▸ **Data for this exercise**:
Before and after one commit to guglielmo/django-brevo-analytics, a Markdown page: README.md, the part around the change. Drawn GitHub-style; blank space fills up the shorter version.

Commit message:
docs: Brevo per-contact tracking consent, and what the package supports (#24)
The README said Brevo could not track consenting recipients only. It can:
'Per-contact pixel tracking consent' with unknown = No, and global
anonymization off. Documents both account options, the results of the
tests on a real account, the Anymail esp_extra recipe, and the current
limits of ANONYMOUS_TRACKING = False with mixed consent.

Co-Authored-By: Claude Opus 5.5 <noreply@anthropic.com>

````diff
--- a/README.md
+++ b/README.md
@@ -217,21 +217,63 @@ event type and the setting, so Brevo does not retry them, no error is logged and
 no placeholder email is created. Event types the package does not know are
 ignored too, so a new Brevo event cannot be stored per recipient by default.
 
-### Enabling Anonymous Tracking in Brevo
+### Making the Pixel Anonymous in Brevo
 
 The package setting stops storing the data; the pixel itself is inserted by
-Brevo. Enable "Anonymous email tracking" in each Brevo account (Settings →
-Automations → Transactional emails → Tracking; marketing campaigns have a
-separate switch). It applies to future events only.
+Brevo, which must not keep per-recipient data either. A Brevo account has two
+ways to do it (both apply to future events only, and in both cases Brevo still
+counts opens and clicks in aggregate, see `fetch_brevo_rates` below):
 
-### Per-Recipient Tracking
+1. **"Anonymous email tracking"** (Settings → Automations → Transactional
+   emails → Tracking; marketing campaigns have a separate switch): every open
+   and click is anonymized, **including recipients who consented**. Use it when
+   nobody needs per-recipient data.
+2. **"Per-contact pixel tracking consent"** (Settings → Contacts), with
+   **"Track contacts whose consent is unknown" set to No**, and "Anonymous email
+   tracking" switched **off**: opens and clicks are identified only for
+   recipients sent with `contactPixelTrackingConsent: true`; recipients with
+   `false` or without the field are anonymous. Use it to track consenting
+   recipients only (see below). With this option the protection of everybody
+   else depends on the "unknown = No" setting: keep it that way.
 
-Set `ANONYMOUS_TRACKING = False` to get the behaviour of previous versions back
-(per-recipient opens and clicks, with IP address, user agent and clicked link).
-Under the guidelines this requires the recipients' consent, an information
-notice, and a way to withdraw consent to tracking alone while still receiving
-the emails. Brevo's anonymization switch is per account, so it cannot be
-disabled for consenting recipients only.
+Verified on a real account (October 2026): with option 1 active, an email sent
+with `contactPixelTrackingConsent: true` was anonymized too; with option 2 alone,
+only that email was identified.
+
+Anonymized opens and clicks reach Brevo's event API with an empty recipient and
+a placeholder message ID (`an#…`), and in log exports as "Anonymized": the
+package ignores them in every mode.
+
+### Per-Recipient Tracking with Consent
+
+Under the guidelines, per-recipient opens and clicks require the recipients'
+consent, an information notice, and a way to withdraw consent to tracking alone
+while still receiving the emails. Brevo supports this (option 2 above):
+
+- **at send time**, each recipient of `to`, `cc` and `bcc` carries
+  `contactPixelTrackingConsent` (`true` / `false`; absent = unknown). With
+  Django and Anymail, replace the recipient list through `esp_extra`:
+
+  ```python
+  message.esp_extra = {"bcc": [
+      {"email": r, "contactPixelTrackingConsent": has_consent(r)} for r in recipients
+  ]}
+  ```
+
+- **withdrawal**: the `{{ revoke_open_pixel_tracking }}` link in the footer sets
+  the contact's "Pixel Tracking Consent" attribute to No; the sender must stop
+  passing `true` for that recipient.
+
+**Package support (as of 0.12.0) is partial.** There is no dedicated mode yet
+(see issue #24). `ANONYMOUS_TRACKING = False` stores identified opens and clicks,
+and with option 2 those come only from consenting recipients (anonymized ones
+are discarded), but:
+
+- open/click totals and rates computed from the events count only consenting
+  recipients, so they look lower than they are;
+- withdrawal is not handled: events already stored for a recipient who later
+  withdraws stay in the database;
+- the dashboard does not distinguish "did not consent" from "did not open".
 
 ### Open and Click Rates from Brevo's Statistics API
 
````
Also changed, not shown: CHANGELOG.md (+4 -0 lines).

▸ **Aim of the exercise**:
Copy every line of the records above that holds the word "clicks".

▸ **Solution for this task**:
+counts opens and clicks in aggregate, see `fetch_brevo_rates` below):
+   tracking" switched **off**: opens and clicks are identified only for
-(per-recipient opens and clicks, with IP address, user agent and clicked link).
+Anonymized opens and clicks reach Brevo's event API with an empty recipient and
+Under the guidelines, per-recipient opens and clicks require the recipients'
+(see issue #24). `ANONYMOUS_TRACKING = False` stores identified opens and clicks,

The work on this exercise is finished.